Title Glass-Ceramic Wasteforms for High Level Wastes from Advanced Nuclear Fuel Reprocessing
Status Completed
Energy Categories NUCLEAR FISSION and FUSION(Nuclear Fission, Nuclear supporting technologies) 100%;
Research Types Basic and strategic applied research 100%
Science and Technology Fields PHYSICAL SCIENCES AND MATHEMATICS (Physics) 20%;
PHYSICAL SCIENCES AND MATHEMATICS (Metallurgy and Materials) 80%;
UKERC Cross Cutting Characterisation Not Cross-cutting 100%
Principal Investigator Dr NC Hyatt
No email address given
Engineering Materials
University of Sheffield
Award Type Standard

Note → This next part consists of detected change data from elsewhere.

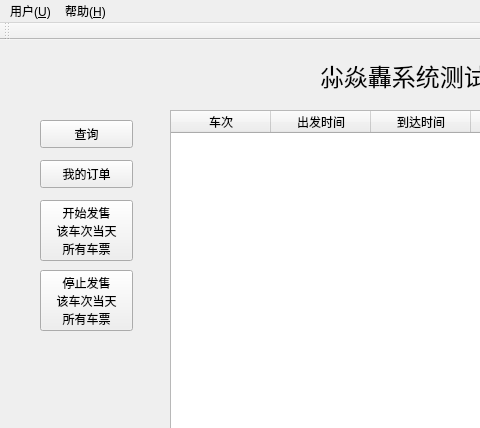
The window that Qt/TrainBoom/mainwindow.ui (zidaneandmessi/TrainBoom_FrontEnd) describes before a commit, drawn with Qt 5; both pictures show x 0 to 480 and y 0 to 428 of the 886 by 623 pixel window.
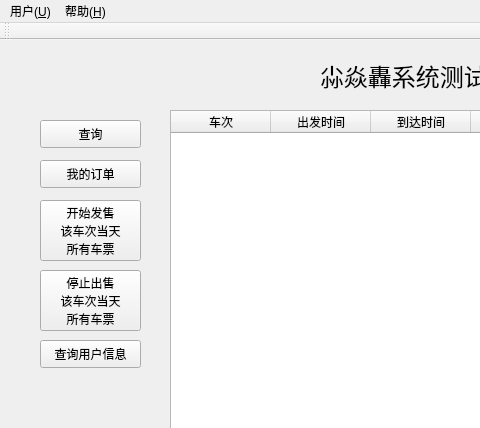
The same window after the commit.

Diff of the .ui file:
```diff
--- a/Qt/TrainBoom/mainwindow.ui
+++ b/Qt/TrainBoom/mainwindow.ui
@@ -54,7 +54,7 @@
      <rect>
       <x>40</x>
       <y>80</y>
-      <width>93</width>
+      <width>101</width>
       <height>28</height>
      </rect>
     </property>
@@ -123,7 +123,7 @@
      <rect>
       <x>40</x>
       <y>160</y>
-      <width>93</width>
+      <width>101</width>
       <height>61</height>
      </rect>
     </property>
@@ -138,7 +138,7 @@
      <rect>
       <x>40</x>
       <y>120</y>
-      <width>93</width>
+      <width>101</width>
       <height>28</height>
      </rect>
     </property>
@@ -164,16 +164,29 @@
      <rect>
       <x>40</x>
       <y>230</y>
-      <width>93</width>
+      <width>101</width>
       <height>61</height>
      </rect>
     </property>
     <property name="text">
-     <string>停止发售
+     <string>停止出售
 该车次当天
 所有车票</string>
     </property>
    </widget>
+   <widget class="QPushButton" name="pushButton_2">
+    <property name="geometry">
+     <rect>
+      <x>40</x>
+      <y>300</y>
+      <width>101</width>
+      <height>28</height>
+     </rect>
+    </property>
+    <property name="text">
+     <string>查询用户信息</string>
+    </property>
+   </widget>
   </widget>
   <widget class="QMenuBar" name="menuBar">
    <property name="geometry">
```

Funding Source EPSRC
Start Date 01 January 2016
End Date 21 October 2019
Duration 46 months
Total Grant Value £419,974
Industrial Sectors Energy

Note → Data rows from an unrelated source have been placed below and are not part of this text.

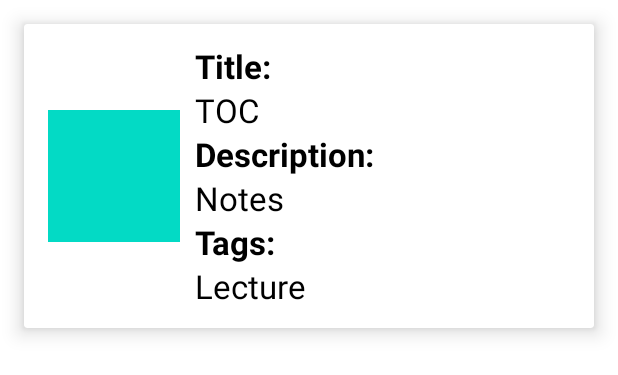
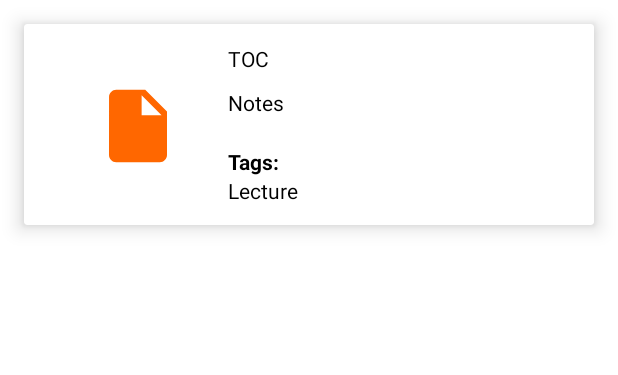
Before and after one commit to AndreaGon/NoteHub, an Android app: the layout explore_items.xml on its own in the app's theme, with its tools: preview values and no code run, on a phone screen of 412 x 824 dp. Shown: the top 375 px of the screen. Run offline under Robolectric (Android 15) with nearby library versions, the phone set to English and light mode, and no system bars.

Commit message:
Organize images

```diff
--- a/app/src/main/java/com/example/notehub/fragment/HomeFragment.java
+++ b/app/src/main/java/com/example/notehub/fragment/HomeFragment.java
@@ -68,7 +68,7 @@ public class HomeFragment extends Fragment { // CONTROLLER
     public void onResume() {
         super.onResume();
         mProgressDialog = new ProgressDialog(getActivity());
-        mProgressDialog.setCancelable(true);
+        mProgressDialog.setCancelable(false);
         mProgressDialog.setMessage("Fetching Data...");
         mProgressDialog.show();
 
--- a/app/src/main/res/drawable/upload_file_foreground.xml
+++ b/app/src/main/res/drawable/upload_file_foreground.xml
@@ -3,13 +3,14 @@
     android:height="108dp"
     android:viewportWidth="108"
     android:viewportHeight="108"
-    android:tint="#000000">
+    android:tint="#FF6700"
+    android:autoMirrored="true">
   <group android:scaleX="2.61"
       android:scaleY="2.61"
       android:translateX="22.68"
       android:translateY="22.68">
     <path
         android:fillColor="@android:color/white"
-        android:pathData="M19,13h-6v6h-2v-6H5v-2h6V5h2v6h6V13z"/>
+        android:pathData="M6,2c-1.1,0 -1.99,0.9 -1.99,2L4,20c0,1.1 0.89,2 1.99,2L18,22c1.1,0 2,-0.9 2,-2L20,8l-6,-6L6,2zM13,9L13,3.5L18.5,9L13,9z"/>
   </group>
 </vector>
--- a/app/src/main/res/layout/explore_items.xml
+++ b/app/src/main/res/layout/explore_items.xml
@@ -15,10 +15,12 @@
         android:orientation="horizontal">
 
         <ImageView
-            android:layout_width="88dp"
-            android:layout_height="88dp"
-            android:layout_gravity="center_vertical"
-            android:background="@color/teal_200" />
+            android:id="@+id/file_image"
+            android:layout_width="100dp"
+            android:layout_height="100dp"
+            android:layout_marginLeft="10dp"
+            android:layout_marginTop="10dp"
+            android:src="@drawable/upload_file_foreground" />
 
         <LinearLayout
             android:layout_width="wrap_content"
@@ -33,14 +35,6 @@
                 android:layout_gravity="center_vertical"
                 android:orientation="horizontal">
 
-                <TextView
-                    android:layout_width="wrap_content"
-                    android:layout_height="wrap_content"
-                    android:text="@string/Title"
-                    android:textColor="@color/black"
-                    android:textSize="22dp"
-                    android:textStyle="bold"/>
-
 
 
             </LinearLayout>
@@ -50,7 +44,6 @@
                 android:layout_width="wrap_content"
                 android:layout_height="wrap_content"
                 android:text="TOC"
-                android:textSize="22dp"
                 android:textColor="@color/black"/>
 
             <LinearLayout
@@ -59,13 +52,6 @@
                 android:layout_gravity="center_vertical"
                 android:orientation="horizontal">
 
-                <TextView
-                    android:layout_width="wrap_content"
-                    android:layout_height="wrap_content"
-                    android:text="@string/Description"
-                    android:textColor="@color/black"
-                    android:textSize="22dp"
-                    android:textStyle="bold"/>
 
 
 
@@ -76,7 +62,7 @@
                 android:layout_width="wrap_content"
                 android:layout_height="wrap_content"
                 android:text="Notes"
-                android:textSize="22dp"
+                android:layout_marginTop="10dp"
                 android:textColor="@color/black"/>
 
             <LinearLayout
@@ -90,7 +76,7 @@
                     android:layout_height="wrap_content"
                     android:text="@string/Tags"
                     android:textColor="@color/black"
-                    android:textSize="22dp"
+                    android:layout_marginTop="20dp"
                     android:textStyle="bold"/>
 
 
@@ -102,7 +88,6 @@
                 android:layout_width="wrap_content"
                 android:layout_height="wrap_content"
                 android:text="Lecture"
-                android:textSize="22dp"
                 android:textColor="@color/black"/>
 
             <TextView
--- a/app/src/main/res/layout/fragment_explore.xml
+++ b/app/src/main/res/layout/fragment_explore.xml
@@ -85,7 +85,7 @@
 
         <androidx.recyclerview.widget.RecyclerView
             android:id="@+id/recyclerView1"
-            android:layout_width="wrap_content"
+            android:layout_width="match_parent"
             android:layout_height="wrap_content"
             android:layout_marginBottom="60dp" />
 
--- a/app/src/main/res/layout/home_page_card.xml
+++ b/app/src/main/res/layout/home_page_card.xml
@@ -24,7 +24,7 @@
                 android:layout_height="100dp"
                 android:layout_marginLeft="10dp"
                 android:layout_marginTop="10dp"
-                android:src="@mipmap/ic_launcher" />
+                android:src="@drawable/upload_file_foreground" />
 
             <TextView
                 android:id="@+id/file_title"
--- a/app/src/main/res/mipmap-anydpi-v26/upload_file.xml
+++ /dev/null
@@ -1,5 +0,0 @@
-<?xml version="1.0" encoding="utf-8"?>
-<adaptive-icon xmlns:android="http://schemas.android.com/apk/res/android">
-    <background android:drawable="@drawable/upload_file_background"/>
-    <foreground android:drawable="@drawable/upload_file_foreground"/>
-</adaptive-icon>
--- a/app/src/main/res/mipmap-anydpi-v26/upload_file_round.xml
+++ /dev/null
@@ -1,5 +0,0 @@
-<?xml version="1.0" encoding="utf-8"?>
-<adaptive-icon xmlns:android="http://schemas.android.com/apk/res/android">
-    <background android:drawable="@drawable/upload_file_background"/>
-    <foreground android:drawable="@drawable/upload_file_foreground"/>
-</adaptive-icon>
```
Also changed, not shown: app/src/main/res/mipmap-hdpi/upload_file.png (deleted), app/src/main/res/mipmap-hdpi/upload_file_round.png (deleted), app/src/main/res/mipmap-mdpi/upload_file.png (deleted), app/src/main/res/mipmap-mdpi/upload_file_round.png (deleted), app/src/main/res/mipmap-xhdpi/upload_file.png (deleted), app/src/main/res/mipmap-xhdpi/upload_file_round.png (deleted), app/src/main/res/mipmap-xxhdpi/upload_file.png (deleted), app/src/main/res/mipmap-xxhdpi/upload_file_round.png (deleted), app/src/main/res/mipmap-xxxhdpi/upload_file.png (deleted), app/src/main/res/mipmap-xxxhdpi/upload_file_round.png (deleted), app/src/main/upload_file-playstore.png.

Region Yorkshire & Humberside
Programme Energy : Energy
 
Investigators Principal Investigator Dr NC Hyatt , Engineering Materials, University of Sheffield (99.995%)
  Other Investigator Dr RJ Hand , Engineering Materials, University of Sheffield (0.001%)
Dr KP Travis , Engineering Materials, University of Sheffield (0.001%)
Dr C Corkhill , Engineering Materials, University of Sheffield (0.001%)
Dr MC Stennett , Engineering Materials, University of Sheffield (0.001%)
Adjunct Assoc. Prof. J Hanna , Physics, University of Warwick (0.001%)
Web Site
Objectives
Abstract A key barrier to maturation and exploitation of glass-ceramic technology, for immobilisation of high activity waste from nuclear fuel recycle, is the gap in fundamental understanding of the molecular-scale mechanisms of phase separation and crystallization, that lead to the development of the desired phase assemblage and microstructure. These characteristics determine the long-term performance behaviour of the glass-ceramic wasteform in a geological disposal facility. The demand for increased waste loading per package, to minimise onward storage, management and disposal costs, results in a tendency towards liquid-liquid phase separation and (uncontrolled) crystallization of complex metal oxide phases. The grand challenge, to be addressed in this project, is in predictably achieving the targeted phase assemblage and microstructure, requiring a detailed understanding of the transformation process as a function of both cooling rate and melt chemistry. Controlling this phase separation and crystallization process is critical to preventing the formation of a non-durable crystal, glass, or crystal-glass interface. This understanding is of paramount importance for radioactive waste management programs in the UK, USA, and elsewhere, which seek to exploit glass-ceramic technology or, conversely, optimize conventional borosilicate glasses to improve the solubility of key fission products and actinides.This research program is a joint collaborative enterprise between leading researchers from the US and UK who, collectively, bring mutually complementary and compatible skills, capabilities, and interests required to achieve a paradigm shift in the fundamental understanding of relevant phase separation and crystallization mechanisms in glass ceramics for radioactive waste immobilisation.
Publications (none)
Final Report (none)
Added to Database 06/10/15